A new study has revealed that a deep learning tool used to analyze knee x-rays, may be able to dramatically reduce pain disparities in underserved populations.
The study, supervised by Ziad Obermeyer, Associate Professor of Health Policy and Management at the University of California, Berkeley, trained algorithms to read knee x-rays for arthritis by using patients as the AI arbiters of truth, instead of doctors. The results revealed that radiologists may have blind spots when it comes to reading Black patients’ x-rays.
The algorithms trained on patients’ reports did a better job than doctors at accounting for the pain experienced by Black patients, apparently by discovering patterns of disease in the images that humans usually overlook.
Researchers noted that when treating knee osteoarthritis, people of color scored much higher on knee pain scales than white individuals. There are two possible explanations for these disparities: underserved patients may have more severe osteoarthritis within the knee, or external factors – like life stress or social isolation – cause or exacerbate knee pain among underserved populations.
But history may explain why radiologists aren’t as proficient in assessing knee pain in Black patients. The severity of osteoarthritis is typically classified using a standard called the Kellgren-Lawrence grade (KLG), a decades-old method developed in white British populations. Researchers claimed that this standard may miss physical causes of pain in people of color. They also noted that there are known racial and socioeconomic biases in how a patient’s pain is perceived by observers.
“If the pain experienced by underserved populations is caused by objective factors missing from current measures, a range of painful, treatable knee ailments would be misattributed to factors external to the knee,” the team stated.
Obermeyer and researchers from Stanford, Harvard, and the University of Chicago created computer vision software using the NIH data to investigate what human doctors might be missing. They programmed algorithms to predict a patient’s pain level from an x-ray. Over tens of thousands of images, the software discovered patterns of pixels that correlate with pain.
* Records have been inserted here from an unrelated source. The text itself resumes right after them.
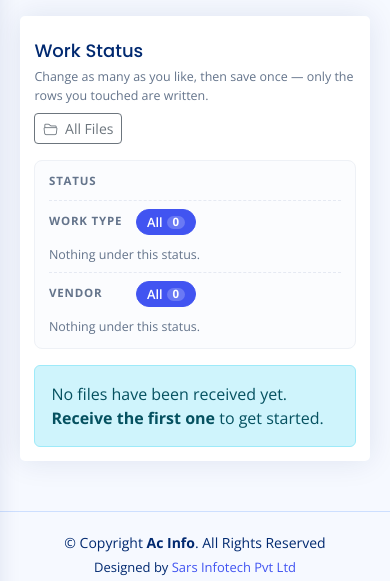
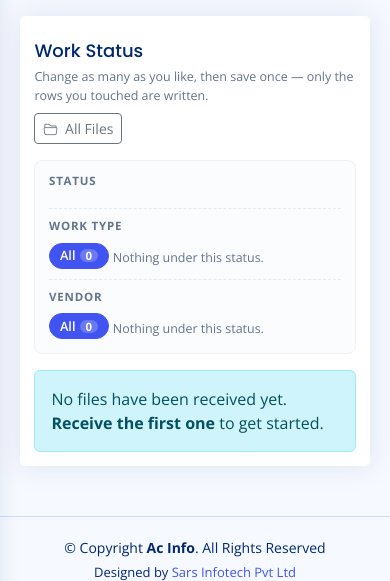
Before and after one commit to sachin60140/acinfo, a Laravel app: template resources/views/admin/work/status.blade.php in a window 390 px wide. Shown: the part 128-709 px from the top of the page. Run offline with Laravel 12, Linux system fonts and the light colour scheme; the template is opened without the code that fills it, so the values that code supplies are empty; the visitor is signed in with stand-in values (Sample User, id 1); data comes from the database, SQL or seed files in the repository; style sheets or scripts are compiled from the project's sources.

Commit message:
Let the status board's filter chips swipe on a phone
Wrapped, the board's three rows of chips (status, work type, vendor) took
fourteen lines of a 390px phone, and the board began a scroll and a half
down. Held sideways, a phone barely 400px tall was filled by them whole.

On a phone, upright or turned, each row is now one line that swipes
sideways, under its label; on a tablet or a desk nothing changes (the
strip is display: contents there). The board starts on the first screen.

- The chosen chip is brought into view in its strip, so a vendor or a
  status near the end of a row is still seen to be the one chosen.
- The end of a strip with more beyond it fades, and the strip runs to the
  edges of the bar so a cut-off chip shows the row goes on.
- Set up again on every screen navigate.js swaps in, and when the phone
  is turned (chip-strips.js).

Measured in a browser at 360, 390, 820 and 1280: nothing scrolls the
page sideways, a finger drag scrolls a strip and its ends follow, and the
tablet and desk layouts are unchanged.

Tests: chip-strips.test.js (the chosen chip, the ends, a swapped-in
screen, the rules in their block) and a ResponsiveTest that every chip
sits in a strip with its label outside it; each failed without the change.
PHP 1523 passed, JS 707 passed.

Co-Authored-By: Claude Opus 5.5 <noreply@anthropic.com>
Claude-Session: https://claude.ai/code/session_018z2SQkQB85xHrkYwRXDgyj

```diff
--- a/resources/js/app.js
+++ b/resources/js/app.js
@@ -1,3 +1,4 @@
+import { watchChipStrips } from './chip-strips';
 import { mount } from './mounts';
 import { sidebar } from './sidebar';
 import './navigate';
@@ -19,3 +20,7 @@ mount();
 // The menu rolls its sections up. One delegated listener, set once: the
 // sidebar itself is replaced on every visit.
 sidebar();
+
+// The status board's filter chips, as strips to swipe along on a phone: the
+// chosen chip brought into view, and each strip's ends marked.
+watchChipStrips();
--- /dev/null
+++ b/resources/js/chip-strips.js
@@ -0,0 +1,96 @@
+/*
+ * The status board's filters, as strips a thumb swipes along on a phone.
+ *
+ * Wrapped, the three rows of chips (status, work type, vendor) took more than
+ * a phone's first screen, so the board under them started a scroll away. On a
+ * phone each row is now one line that scrolls sideways (the rules are in
+ * admin/work/status.blade.php); this is the part a stylesheet cannot do.
+ *
+ * - The chosen chip is brought into its strip's view. A vendor near the end of
+ *   the row was chosen, the page came back with the strip at its start, and
+ *   nothing on the screen said which vendor the board was showing.
+ * - Each strip says which of its ends has more beyond it (data-more), and the
+ *   stylesheet fades that end, so a strip reads as one to swipe and not as all
+ *   there is.
+ *
+ * Where the strips do not scroll (a tablet, a desk) there is nothing to bring
+ * into view and nothing beyond either end, and this does nothing.
+ */
+
+const STRIP = '.filter-chips';
+
+/** Within a pixel: scroll positions are fractional on a high-density screen. */
+const SLACK = 1;
+
+/**
+ * Bring the strip's chosen chip into view, centred where there is room, by
+ * scrolling the strip alone. scrollIntoView would move the page as well, and a
+ * board that loads already scrolled past its own filters is worse than one
+ * whose chosen chip has to be looked for.
+ */
+export function revealChosen(strip) {
+    const chosen = strip.querySelector('.chip.active');
+
+    if (! chosen || strip.scrollWidth <= strip.clientWidth + SLACK) {
+        return;
+    }
+
+    const box = strip.getBoundingClientRect();
+    const chip = chosen.getBoundingClientRect();
+
+    if (chip.left >= box.left && chip.right <= box.right) {
+        return;
+    }
+
+    strip.scrollLeft += chip.left - box.left - (box.width - chip.width) / 2;
+}
+
+/** Which ends of the strip have more beyond them: none, start, end or both. */
+export function markEnds(strip) {
+    const furthest = strip.scrollWidth - strip.clientWidth;
+    const before = strip.scrollLeft > SLACK;
+    const after = furthest > SLACK && strip.scrollLeft < furthest - SLACK;
+
+    strip.dataset.more = before && after ? 'both' : before ? 'start' : after ? 'end' : 'none';
+}
+
+/** Every strip on the page: its chosen chip in view, its ends marked. */
+export function chipStrips(root = document) {
+    for (const strip of root.querySelectorAll(STRIP)) {
+        revealChosen(strip);
+        markEnds(strip);
+
+        // Once per strip. A strip that arrives with the next screen is a new
+        // element, and the one it replaced took its listener with it.
+        if (! strip.dataset.swipeWatched) {
+            strip.dataset.swipeWatched = '1';
+            strip.addEventListener('scroll', () => markEnds(strip), { passive: true });
+        }
+    }
+}
+
+/**
+ * At load, on every screen navigate.js swaps in (DOMContentLoaded fires once
+ * per session now, not once per screen), and when the phone is turned, which
+ * can make a strip scroll that did not or stop one that did.
+ */
+export function watchChipStrips() {
+    chipStrips();
+
+    document.addEventListener('acinfo:content', () => chipStrips());
+
+    let pending = false;
+
+    window.addEventListener('resize', () => {
+        if (pending) {
+            return;
+        }
+
+        pending = true;
+
+        requestAnimationFrame(() => {
+            pending = false;
+            chipStrips();
+        });
+    });
+}
--- a/resources/views/admin/work/status.blade.php
+++ b/resources/views/admin/work/status.blade.php
@@ -13,6 +13,64 @@
             border: 1px solid #eef1f6;
             border-radius: 8px;
             padding: 0.7rem 0.85rem;
+        }
+
+        /* A row's chips, in a strip of their own. On a tablet or a desk the
+           strip is no box at all, and the chips wrap beside their label as
+           they always have. */
+        .filter-chips {
+            display: contents;
+        }
+
+        /*
+         * On a phone, one line a row that swipes sideways.
+         *
+         * Wrapped, the three rows took more than a phone's first screen: on a
+         * 390px phone the board began a scroll and a half down, under
+         * fourteen lines of chips. Held sideways a phone is barely 400px tall,
+         * and the rows filled it whole, which is the second query. The strip
+         * runs to the edges of the bar, so a chip cut off there shows the row
+         * goes on; the end with more beyond it fades (chip-strips.js marks
+         * which), and the chosen chip is brought into view.
+         */
+        @media (max-width: 575.98px), (pointer: coarse) and (max-height: 500px) {
+            .filter-chips {
+                display: flex;
+                flex: 1 1 100%;
+                flex-wrap: nowrap;
+                gap: var(--s-1);
+                margin-inline: -0.85rem;
+                min-width: 0;
+                overflow-x: auto;
+                overscroll-behavior-x: contain;
+                padding: 2px 0.85rem;
+                scroll-padding-inline: 0.85rem;
+                scrollbar-width: none;
+            }
+
+            .filter-chips::-webkit-scrollbar {
+                display: none;
+            }
+
+            .filter-chips > * {
+                flex: none;
+                white-space: nowrap;
+            }
+
+            .filter-chips[data-more="end"] {
+                -webkit-mask-image: linear-gradient(to right, #000 calc(100% - 2.5rem), transparent);
+                mask-image: linear-gradient(to right, #000 calc(100% - 2.5rem), transparent);
+            }
+
+            .filter-chips[data-more="start"] {
+                -webkit-mask-image: linear-gradient(to left, #000 calc(100% - 2.5rem), transparent);
+                mask-image: linear-gradient(to left, #000 calc(100% - 2.5rem), transparent);
+            }
+
+            .filter-chips[data-more="both"] {
+                -webkit-mask-image: linear-gradient(to right, transparent, #000 2.5rem, #000 calc(100% - 2.5rem), transparent);
+                mask-image: linear-gradient(to right, transparent, #000 2.5rem, #000 calc(100% - 2.5rem), transparent);
+            }
         }
 
         /* ---- Board ------------------------------------------------------ */
@@ -220,6 +278,7 @@
                 <div class="filter-bar mb-3">
                     <div class="filter-row">
                         <span class="filter-key">Status</span>
+                        <div class="filter-chips">
                             @foreach ($tabs as $key => $text)
                                 @php $count = $statusCounts[$key] ?? 0; @endphp
                                 {{-- The work type carries across, so changing status
@@ -230,9 +289,11 @@
                                 </a>
                             @endforeach
                         </div>
+                    </div>
 
                     <div class="filter-row">
                         <span class="filter-key">Work Type</span>
+                        <div class="filter-chips">
                             <a href="{{ route('workfile.status', array_filter(['status' => $filter, 'vendor' => $vendorId])) }}"
                                class="chip {{ $workTypeId === null ? 'active' : '' }}">
                                 All <span class="n">{{ $statusCounts[$filter] ?? 0 }}</span>
@@ -246,11 +307,13 @@
                                 <span class="side-hint">Nothing under this status.</span>
                             @endforelse
                         </div>
+                    </div>
 
                     {{-- Chasing work is usually chasing one vendor: you have them
                          on the phone and want their files, not everybody's. --}}
                     <div class="filter-row">
                         <span class="filter-key">Vendor</span>
+                        <div class="filter-chips">
                             <a href="{{ route('workfile.status', array_filter(['status' => $filter, 'work_type' => $workTypeId])) }}"
                                class="chip {{ $vendorId === null ? 'active' : '' }}">
                                 All <span class="n">{{ $statusCounts[$filter] ?? 0 }}</span>
@@ -264,6 +327,7 @@
                             @empty
                                 <span class="side-hint">Nothing under this status.</span>
                             @endforelse
+                        </div>
                     </div>
                 </div>
 
```
Also changed, not shown: resources/js/chip-strips.test.js (added, +155 -0 lines), tests/Feature/ResponsiveTest.php (+32 -0 lines), 3 other files. Lines whose indentation alone changed are shown as unchanged.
When given an x-ray it hasn’t seen before, the software uses those patterns to predict the pain a patient would report experiencing. Those predictions correlated more closely with patients’ pain than the scores radiologists assigned to knee x-rays, particularly for Black patients. That suggests the algorithms had learned to detect evidence of disease that radiologists didn’t. “The algorithm was seeing things over and above what the radiologists were seeing—things that are more commonly causes of pain in Black patients,” Obermeyer says.
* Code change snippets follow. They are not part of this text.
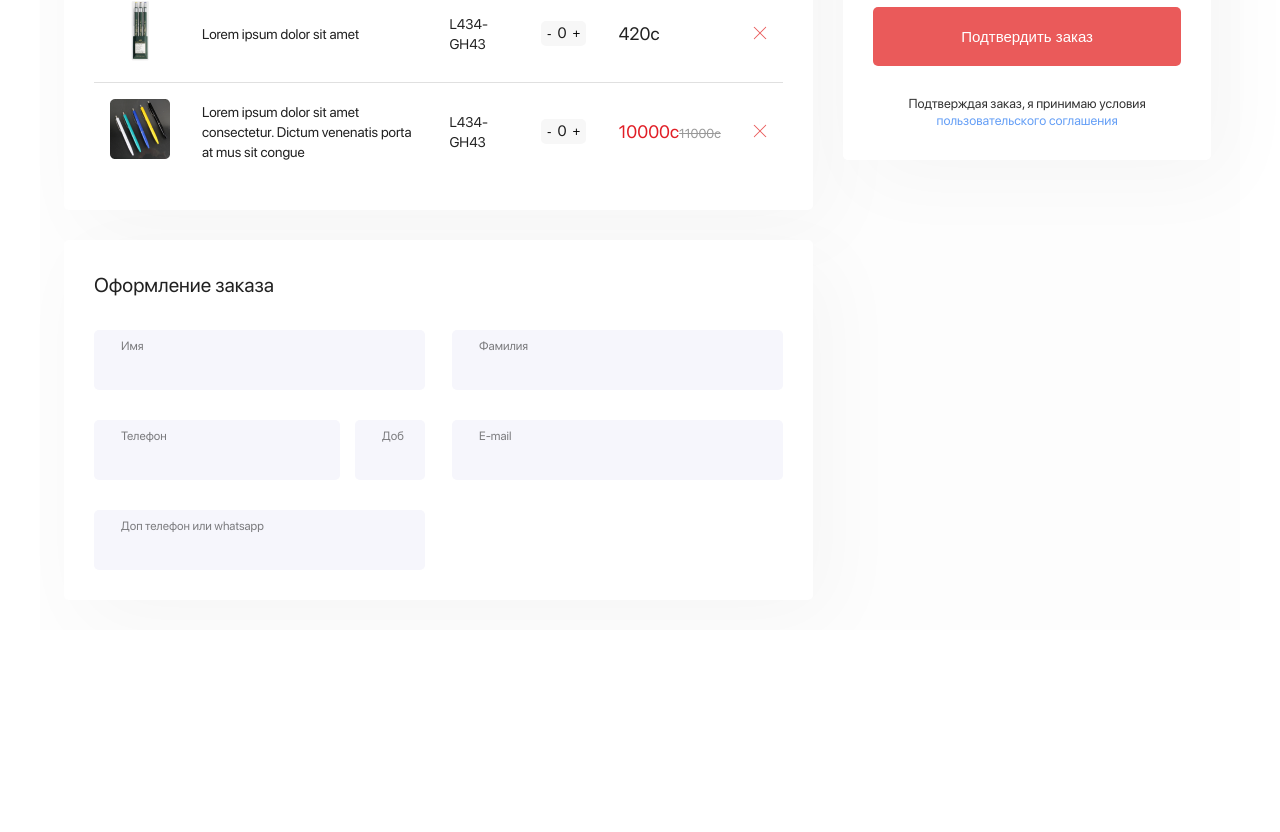
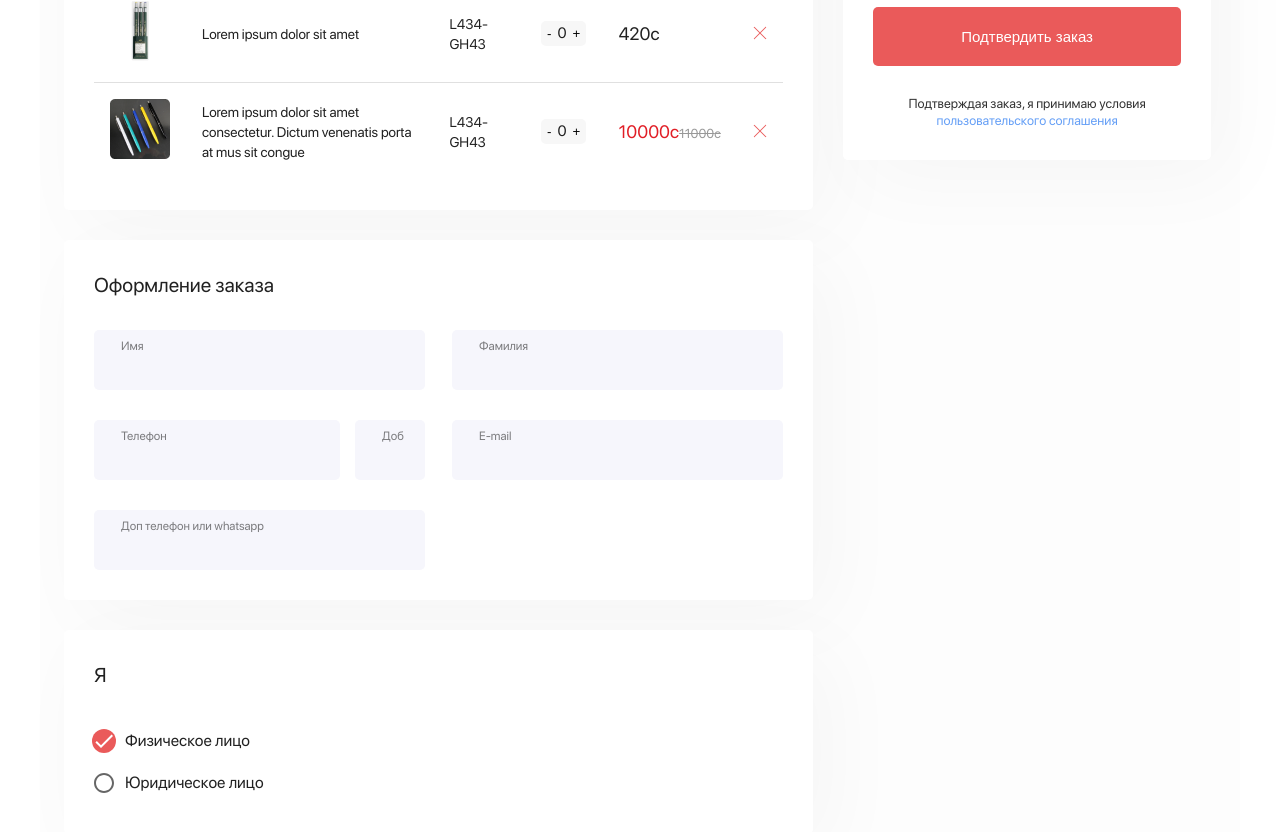
Before and after one commit to TolgonaiA/Shop-orderPage, a React (Create React App) app: page / in a window 1280 px wide. Shown: the part 591-1423 px from the top of the page. Before the commit the page ends 1221 px from the top, so only its background shows below. Built offline with nearby package versions, Linux system fonts and the light colour scheme.

Commit message:
client status section finished

```diff
--- /dev/null
+++ b/src/containers/ClientInfo/ClientInfo.js
@@ -0,0 +1,34 @@
+import React, {useState} from 'react';
+import {Box, FormControl, FormControlLabel, FormLabel, Radio, RadioGroup, Typography} from "@mui/material";
+import {styled} from "@mui/material/styles";
+import CheckIcon from '@mui/icons-material/Check';
+
+
+const ClientInfo = () => {
+  const [value, setValue] = useState('personal');
+
+  const handleChange = (event) => {
+    setValue(event.target.value);
+  };
+  return (
+    <Box className='order-place'>
+      <Typography sx={{padding: '0', fontSize: '20px'}} >Я</Typography>
+      <Box sx={{padding: '30px 0'}}>
+        <FormControl>
+          <RadioGroup
+            aria-labelledby="demo-controlled-radio-buttons-group"
+            name="controlled-radio-buttons-group"
+            value={value}
+            onChange={handleChange}
+          >
+            <FormControlLabel value="personal" control={<Radio checkedIcon={<CheckIcon sx={{background: '#EA5A5A', borderRadius: '50%',color: '#fff', width: '24px', height: '24px'}}/>}></Radio>} label="Физическое лицо" />
+            <FormControlLabel value="company" control={<Radio checkedIcon={<CheckIcon sx={{background: '#EA5A5A', borderRadius: '50%',color: '#fff', width: '24px', height: '24px'}}/>}></Radio>} label="Юридическое лицо" />
+          </RadioGroup>
+        </FormControl>
+      </Box>
+    </Box>
+
+  );
+};
+
+export default ClientInfo;
--- a/src/containers/Order/Order.js
+++ b/src/containers/Order/Order.js
@@ -4,6 +4,7 @@ import Basket from "../Basket/Basket";
 import './Order.css';
 import OrderAmount from "../OrderAmount/OrderAmount";
 import OrderPlace from "../OrderPlace/OrderPlace";
+import ClientInfo from "../ClientInfo/ClientInfo";
 
 
 const Order = () => {
@@ -15,6 +16,7 @@ const Order = () => {
         <Box sx={{maxWidth: '65%'}}>
           <Basket/>
           <OrderPlace/>
+          <ClientInfo/>
         </Box>
         <Box sx={{marginLeft: '30px', width: '32%'}}>
           <OrderAmount/>
```
Also changed, not shown: src/assets/vector.png (added).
Obermeyer and his team found that the deep learning model is more accurate than KLG in predicting self-reported pain levels for both Black and White patients and it reduced racial disparity at each pain level by close to half. While the goal of the research team is not to replace KLG with the deep learning model, they highlight that the current method of measuring pain is possibly erroneous and biased against Black patients. It could also serve as a wake-up call to the medical community to study more closely the radiographic markers that the deep learning model is utilizing and update their pain score methodology.
More importantly, the research team wanted to highlight the fact that AI algorithms do not always have to be trained with well-established expert knowledge, they can also be trained based on self-assessments. “(The study) actually highlights a really exciting part of where these kinds of algorithms can fit into the process of medical discovery,” Obermeyer said. “It tells us if there’s something here that’s worth looking at that we don’t understand. It sets the stage for humans to then step in and, using these algorithms as tools, try to figure out what’s going on.”
Obermeyer added if algorithms were only ever trained to match expert performance, inequities and gaps would continue to exist. “This study is a glimpse of a more general pipeline that we are increasingly able to use in medicine for generating new knowledge.”
The full study can be read in Nature here